The Turkish drillship Yavuz has arrived at a position about 11 nm off the coast of Northern Cyprus and will soon begin drilling, despite protests by Cyprus and by Turkey's NATO allies.
The island of Cyprus is split between two administrations - the Republic of Cyprus (commonly known as Cyprus), aligned with Greece, and the breakaway Turkish Republic of Northern Cyprus, aligned with Turkey. The Cypriot government in Nicosia lays claim to the entire island, its territorial seas and its EEZ, and it is recognized by the international community as the legitimate government of the island.
Northern Cyprus and Turkey dispute this claim and seek a share of involvement in the island's offshore E&P activity, which has so far been administered exclusively by Cyprus. After oil majors made several lucrative gas finds off the island's southern coast, Turkey stepped in forcefully to claim a share of Cyprus' resources, buying two of its own drillships to prospect without permission. Last year, Turkey also used warships to drive off an Italian drillship that oil major Eni had chartered to explore promising areas of a Cyprus-administered lease block.
The first Turkish-operated drillship, the Fatih, arrived off Cyprus' west coast in May and has already begun its exploration campaign. The second, the Yavuz, arrived last weekend off the tip of the Karpasia Peninsula in the island's far northeast, and the Turkish government says that it will begin operations within a week's time. Neither drillship is operating within the region covered by the existing Cypriot-administered leasing program, which covers 13 blocks for exploration and production to the south of the island (below).

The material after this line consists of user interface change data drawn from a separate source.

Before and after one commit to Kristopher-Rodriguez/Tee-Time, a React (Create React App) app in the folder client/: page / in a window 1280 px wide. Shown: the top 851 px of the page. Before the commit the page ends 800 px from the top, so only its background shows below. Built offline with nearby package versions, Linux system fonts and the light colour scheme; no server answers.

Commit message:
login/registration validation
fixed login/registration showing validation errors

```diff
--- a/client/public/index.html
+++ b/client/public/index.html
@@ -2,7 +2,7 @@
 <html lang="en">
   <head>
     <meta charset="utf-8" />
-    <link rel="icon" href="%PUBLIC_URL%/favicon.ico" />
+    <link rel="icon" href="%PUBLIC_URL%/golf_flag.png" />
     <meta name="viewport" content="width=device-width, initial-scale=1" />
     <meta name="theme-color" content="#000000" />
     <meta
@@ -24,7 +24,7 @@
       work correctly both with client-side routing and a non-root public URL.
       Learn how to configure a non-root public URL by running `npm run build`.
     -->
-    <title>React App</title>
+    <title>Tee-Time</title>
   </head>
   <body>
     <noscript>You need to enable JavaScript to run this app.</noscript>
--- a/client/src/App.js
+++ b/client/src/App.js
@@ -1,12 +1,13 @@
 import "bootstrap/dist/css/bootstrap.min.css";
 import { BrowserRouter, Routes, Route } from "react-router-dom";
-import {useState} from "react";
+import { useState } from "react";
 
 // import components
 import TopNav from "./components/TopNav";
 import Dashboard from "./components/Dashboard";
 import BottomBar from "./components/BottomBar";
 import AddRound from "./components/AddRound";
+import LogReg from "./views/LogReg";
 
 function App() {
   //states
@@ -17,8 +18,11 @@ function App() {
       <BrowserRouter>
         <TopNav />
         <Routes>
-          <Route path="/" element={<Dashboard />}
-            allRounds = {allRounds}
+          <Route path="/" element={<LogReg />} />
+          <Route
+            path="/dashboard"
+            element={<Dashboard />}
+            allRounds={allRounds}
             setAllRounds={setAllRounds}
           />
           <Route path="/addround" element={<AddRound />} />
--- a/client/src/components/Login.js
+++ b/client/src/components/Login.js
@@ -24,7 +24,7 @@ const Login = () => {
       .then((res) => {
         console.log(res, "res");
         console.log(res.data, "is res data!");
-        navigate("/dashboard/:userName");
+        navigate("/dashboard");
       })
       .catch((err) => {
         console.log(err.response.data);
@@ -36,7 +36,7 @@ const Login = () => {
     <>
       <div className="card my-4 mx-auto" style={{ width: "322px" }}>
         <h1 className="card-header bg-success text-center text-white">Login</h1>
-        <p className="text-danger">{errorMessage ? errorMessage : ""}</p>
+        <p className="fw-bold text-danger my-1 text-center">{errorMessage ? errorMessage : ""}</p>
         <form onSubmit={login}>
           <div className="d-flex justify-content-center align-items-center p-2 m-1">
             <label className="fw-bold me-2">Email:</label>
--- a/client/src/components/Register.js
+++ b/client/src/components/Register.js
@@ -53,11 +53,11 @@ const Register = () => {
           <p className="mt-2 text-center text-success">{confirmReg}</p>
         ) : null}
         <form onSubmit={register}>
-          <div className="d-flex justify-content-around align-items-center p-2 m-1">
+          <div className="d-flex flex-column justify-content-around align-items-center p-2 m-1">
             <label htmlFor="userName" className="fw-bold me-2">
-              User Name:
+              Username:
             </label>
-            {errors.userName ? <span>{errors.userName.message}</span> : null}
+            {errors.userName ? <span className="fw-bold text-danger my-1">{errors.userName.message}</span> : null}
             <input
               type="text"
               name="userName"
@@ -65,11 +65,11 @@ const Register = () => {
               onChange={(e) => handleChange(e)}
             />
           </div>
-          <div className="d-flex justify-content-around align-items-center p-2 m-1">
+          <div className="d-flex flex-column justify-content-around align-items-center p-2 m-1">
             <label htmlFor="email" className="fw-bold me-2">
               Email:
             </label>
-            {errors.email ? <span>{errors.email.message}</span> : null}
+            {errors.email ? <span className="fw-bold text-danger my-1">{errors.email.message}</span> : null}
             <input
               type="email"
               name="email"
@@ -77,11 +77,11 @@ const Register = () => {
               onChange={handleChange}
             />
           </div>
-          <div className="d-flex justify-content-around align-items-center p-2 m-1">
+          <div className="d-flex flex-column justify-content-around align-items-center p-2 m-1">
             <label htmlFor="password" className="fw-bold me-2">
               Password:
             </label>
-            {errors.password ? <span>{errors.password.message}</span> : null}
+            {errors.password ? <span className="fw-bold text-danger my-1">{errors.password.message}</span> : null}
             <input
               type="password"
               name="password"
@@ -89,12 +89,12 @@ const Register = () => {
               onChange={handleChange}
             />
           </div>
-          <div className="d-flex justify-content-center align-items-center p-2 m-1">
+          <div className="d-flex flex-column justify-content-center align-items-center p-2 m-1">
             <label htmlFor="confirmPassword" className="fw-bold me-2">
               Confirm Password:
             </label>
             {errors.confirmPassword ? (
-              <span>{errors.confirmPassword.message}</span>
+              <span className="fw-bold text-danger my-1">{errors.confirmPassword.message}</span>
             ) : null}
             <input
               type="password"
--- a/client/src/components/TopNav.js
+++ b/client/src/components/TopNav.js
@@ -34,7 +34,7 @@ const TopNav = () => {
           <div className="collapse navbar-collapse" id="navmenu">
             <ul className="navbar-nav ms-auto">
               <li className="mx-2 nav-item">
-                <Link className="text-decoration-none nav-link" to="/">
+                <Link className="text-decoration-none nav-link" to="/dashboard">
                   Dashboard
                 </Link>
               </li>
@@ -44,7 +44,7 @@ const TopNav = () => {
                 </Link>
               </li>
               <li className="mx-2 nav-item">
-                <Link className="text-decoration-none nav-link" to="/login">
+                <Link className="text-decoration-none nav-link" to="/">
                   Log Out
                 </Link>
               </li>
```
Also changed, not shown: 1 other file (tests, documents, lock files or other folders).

The EU has repeatedly asked Turkey to cease interference with Cyprus' drilling program. On Wednesday, European diplomats are expected to consider the possibility of cutting off aid and limiting the European Investment Bank's lending to Turkey.
"Turkey’s declared intention to illegally conduct a new drilling operation northeast of Cyprus is of grave concern. This second planned drilling operation, two months after the start of the ongoing drilling operations west of Cyprus, is a further unacceptable escalation which violates the sovereignty of Cyprus," said the European External Action Service in a statement Monday. "Turkey's continued actions have a serious negative impact across the range of EU-Turkey relations. As mandated by the European Council, the Commission and the EEAS are about to present options to the Council for appropriate measures."
Limitations on access to EU government-backed credit could be unfavorable for the administration of Turkish president Recep Tayyip Erdogan. With a high debt load, interest rates in the range of 25 percent, inflation of about 20 percent and an unemployment rate of about 13 percent, the Turkish economy may soon face a crisis, many economic analysts warn.